■ YOUR TASK:
Write the entries out in full, matching them exactly.

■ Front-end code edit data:
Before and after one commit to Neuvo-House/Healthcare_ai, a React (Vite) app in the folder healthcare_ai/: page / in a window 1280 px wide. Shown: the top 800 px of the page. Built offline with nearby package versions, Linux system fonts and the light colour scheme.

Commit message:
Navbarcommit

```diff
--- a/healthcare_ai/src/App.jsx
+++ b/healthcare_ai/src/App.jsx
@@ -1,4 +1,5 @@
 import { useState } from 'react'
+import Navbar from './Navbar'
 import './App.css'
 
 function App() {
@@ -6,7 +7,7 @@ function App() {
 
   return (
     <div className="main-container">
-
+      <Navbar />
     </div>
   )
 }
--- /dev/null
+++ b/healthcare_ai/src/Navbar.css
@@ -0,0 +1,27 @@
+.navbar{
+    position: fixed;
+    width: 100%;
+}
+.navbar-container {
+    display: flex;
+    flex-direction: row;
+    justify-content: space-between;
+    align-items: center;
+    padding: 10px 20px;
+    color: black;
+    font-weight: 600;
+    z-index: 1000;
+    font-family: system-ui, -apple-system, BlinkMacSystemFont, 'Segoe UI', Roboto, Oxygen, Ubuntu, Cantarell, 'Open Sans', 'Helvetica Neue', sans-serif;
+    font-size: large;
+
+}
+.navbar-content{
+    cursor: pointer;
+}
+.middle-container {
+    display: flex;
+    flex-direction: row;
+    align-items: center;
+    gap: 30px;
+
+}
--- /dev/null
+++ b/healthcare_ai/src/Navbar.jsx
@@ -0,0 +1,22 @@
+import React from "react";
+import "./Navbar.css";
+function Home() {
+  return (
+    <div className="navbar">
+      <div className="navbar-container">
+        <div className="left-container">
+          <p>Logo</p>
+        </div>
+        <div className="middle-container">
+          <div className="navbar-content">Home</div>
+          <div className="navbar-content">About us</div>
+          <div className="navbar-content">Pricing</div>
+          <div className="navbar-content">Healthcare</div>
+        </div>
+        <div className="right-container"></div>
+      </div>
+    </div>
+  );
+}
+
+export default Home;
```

■ OUTPUT:
Before and after one commit to Neuvo-House/Healthcare_ai, a React (Vite) app in the folder healthcare_ai/: page / in a window 1280 px wide. Shown: the top 800 px of the page. Built offline with nearby package versions, Linux system fonts and the light colour scheme.

Commit message:
Navbarcommit

```diff
--- a/healthcare_ai/src/App.jsx
+++ b/healthcare_ai/src/App.jsx
@@ -1,4 +1,5 @@
 import { useState } from 'react'
+import Navbar from './Navbar'
 import './App.css'
 
 function App() {
@@ -6,7 +7,7 @@ function App() {
 
   return (
     <div className="main-container">
-
+      <Navbar />
     </div>
   )
 }
--- /dev/null
+++ b/healthcare_ai/src/Navbar.css
@@ -0,0 +1,27 @@
+.navbar{
+    position: fixed;
+    width: 100%;
+}
+.navbar-container {
+    display: flex;
+    flex-direction: row;
+    justify-content: space-between;
+    align-items: center;
+    padding: 10px 20px;
+    color: black;
+    font-weight: 600;
+    z-index: 1000;
+    font-family: system-ui, -apple-system, BlinkMacSystemFont, 'Segoe UI', Roboto, Oxygen, Ubuntu, Cantarell, 'Open Sans', 'Helvetica Neue', sans-serif;
+    font-size: large;
+
+}
+.navbar-content{
+    cursor: pointer;
+}
+.middle-container {
+    display: flex;
+    flex-direction: row;
+    align-items: center;
+    gap: 30px;
+
+}
--- /dev/null
+++ b/healthcare_ai/src/Navbar.jsx
@@ -0,0 +1,22 @@
+import React from "react";
+import "./Navbar.css";
+function Home() {
+  return (
+    <div className="navbar">
+      <div className="navbar-container">
+        <div className="left-container">
+          <p>Logo</p>
+        </div>
+        <div className="middle-container">
+          <div className="navbar-content">Home</div>
+          <div className="navbar-content">About us</div>
+          <div className="navbar-content">Pricing</div>
+          <div className="navbar-content">Healthcare</div>
+        </div>
+        <div className="right-container"></div>
+      </div>
+    </div>
+  );
+}
+
+export default Home;
```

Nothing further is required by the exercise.